3 primary reasons why parents seek an evaluation:
1. They have questions about their child’s diagnosis or about how a medical diagnosis might impact their child’s learning;
2. They are uncertain about the appropriateness of their child’s placement or intervention services; or…
3. They are concerned that their child is not learning up to their potential.
An evaluation generally includes:
1. A review of school records, previous testing reports, and medical documents
2. An interview with the parent(s)
3. The completion of rating scales and forms by parents and teachers
4. Follow-up interviews with teachers and other professionals working with the child
5. 2 to 3 testing sessions lasting approximately 3 – 5 hours each; during these sessions children are observed, interviewed, and given tests that involve paper and pencil tasks, hands on activities, answering questions, and computer tasks
Feedback after an evaluation:

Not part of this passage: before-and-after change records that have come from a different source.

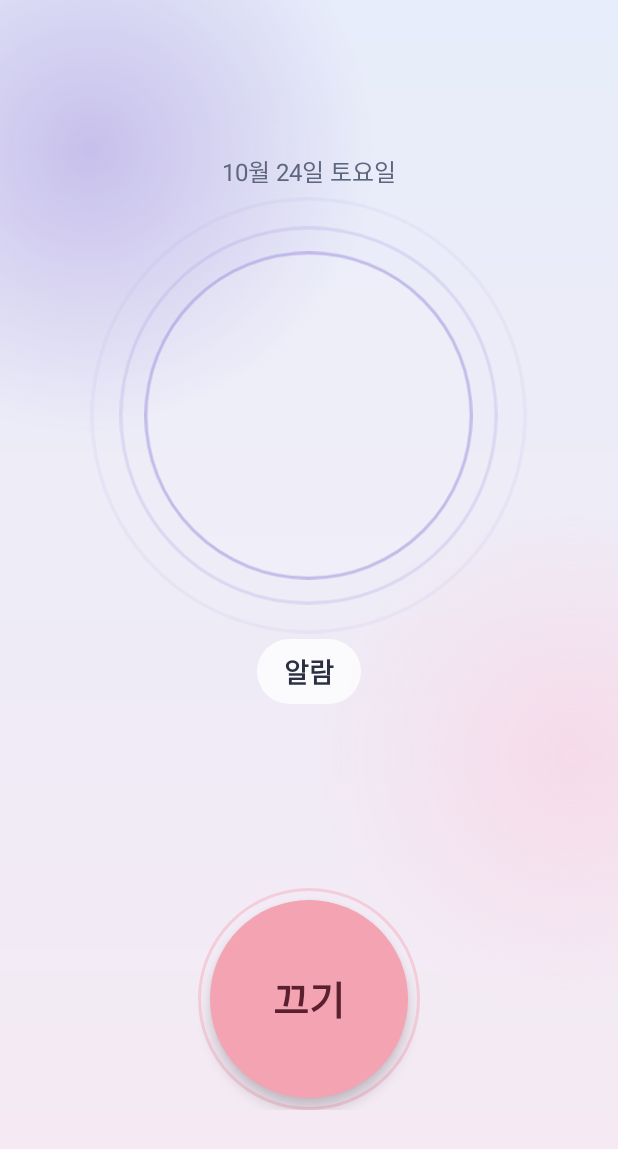
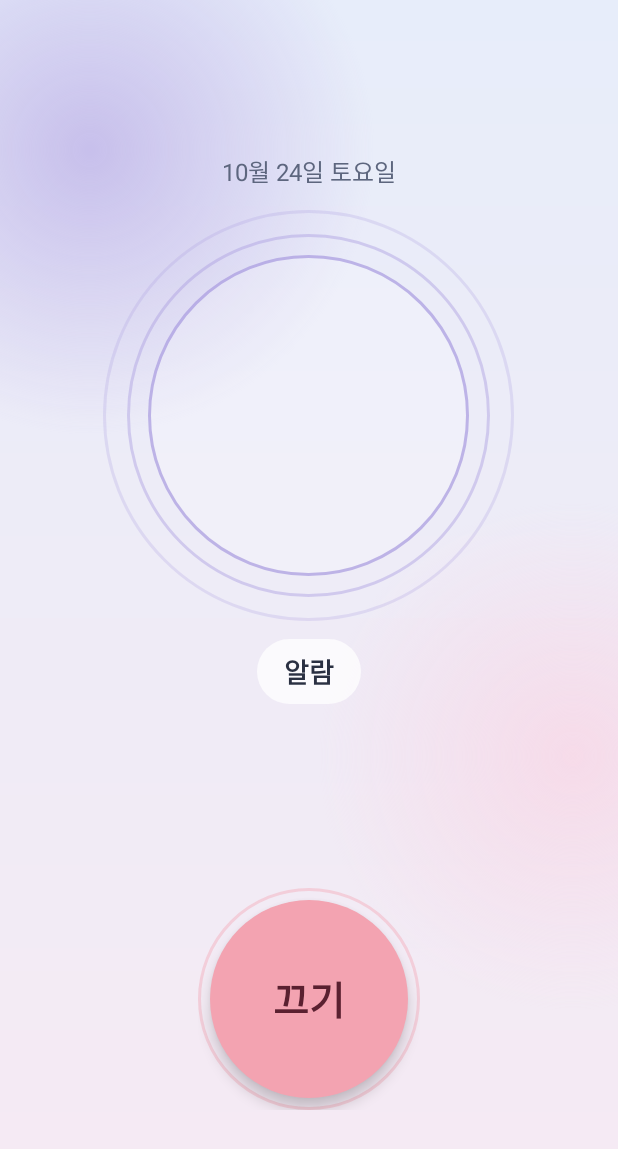
Before and after one commit to hee6635/sin, an Android app: the AlarmActivity screen opened directly, with no data from a screen before it, on a phone screen of 412 x 824 dp. Shown: the top 1149 px of the screen. Run offline under Robolectric (Android 15) with nearby library versions, the phone set to English and light mode, and no system bars.

Commit message:
v0.90: 알람 끄기 화면 숨 쉬는 원을 더 빠르고(1.2초) 크게(6~18%) · 더 진하게
Co-Authored-By: Claude Opus 5.5 <noreply@anthropic.com>
Claude-Session: https://claude.ai/code/session_01PQgJKpboySN2B3CZdb3yrB

```diff
--- a/app/build.gradle.kts
+++ b/app/build.gradle.kts
@@ -12,8 +12,8 @@ android {
         applicationId = "com.eonjeswieo.app"
         minSdk = 26
         targetSdk = 36
-        versionCode = 99
-        versionName = "0.89"
+        versionCode = 100
+        versionName = "0.90"
     }
 
     signingConfigs {
--- a/app/src/main/java/com/eonjeswieo/app/AlarmActivity.kt
+++ b/app/src/main/java/com/eonjeswieo/app/AlarmActivity.kt
@@ -139,7 +139,7 @@ class AlarmActivity : Activity() {
             d.setStroke(dp(2), accent)
             if (k == 0) d.setColor(if (night) 0x14FFFFFF else 0x40FFFFFF)
             v.background = d
-            v.alpha = when (k) { 0 -> 0.6f; 1 -> 0.3f; else -> 0.14f }
+            v.alpha = when (k) { 0 -> 0.7f; 1 -> 0.42f; else -> 0.24f }
             val l = android.widget.FrameLayout.LayoutParams(boxSize - 2 * inset, boxSize - 2 * inset, Gravity.CENTER)
             box.addView(v, l)
             rings.add(v)
@@ -171,18 +171,18 @@ class AlarmActivity : Activity() {
         root.addView(box, boxLp)
         root.clipChildren = false
         if (animOn) {
-            // 숨 쉬는 원: 약 2초에 한 번 천천히 커졌다 작아짐 (은은하게)
+            // 숨 쉬는 원: 1.2초마다 커졌다 작아짐 (바깥 원일수록 크게 퍼지며 옅어짐 — 울리는 중이라는 게 보이게)
             val va = android.animation.ValueAnimator.ofFloat(0f, 1f)
-            va.duration = 2000L
+            va.duration = 1200L
             va.repeatMode = android.animation.ValueAnimator.REVERSE
             va.repeatCount = android.animation.ValueAnimator.INFINITE
             va.interpolator = android.view.animation.AccelerateDecelerateInterpolator()
             va.addUpdateListener { a ->
                 val f = a.animatedValue as Float
                 for ((k, v) in rings.withIndex()) {
-                    val sc = 1f + f * (0.03f + 0.025f * k)
+                    val sc = 1f + f * (0.06f + 0.06f * k)   // 안쪽 6% · 가운데 12% · 바깥 18%
                     v.scaleX = sc; v.scaleY = sc
-                    v.alpha = (when (k) { 0 -> 0.6f; 1 -> 0.3f; else -> 0.14f }) * (1f - 0.35f * f * (k / 2f))
+                    v.alpha = (when (k) { 0 -> 0.7f; 1 -> 0.42f; else -> 0.24f }) * (1f - 0.55f * f * (k / 2f)) + (if (k == 0) 0.2f * f else 0f)
                 }
             }
             va.start()
```
Also changed, not shown: 1 other file.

Following the evaluation, an informing is scheduled. The informing usually occurs 3 to 4 weeks after the testing has been completed and all relevant information has been received. At the informing, parents are provided with a written report documenting the child’s performance, providing diagnosis if appropriate, and suggesting specific recommendations for improving areas of concern. In addition, these findings are discussed with the parents and remaining questions are addressed. I also like to meet with the child to help them to begin to understand their unique pattern of strengths and weaknesses. Children who are struggling often focus on their weaknesses and have trouble even believing that they have strengths. Helping them to identify strengths can improve their self-esteem and their willingness to face the challenges posed by their weaknesses.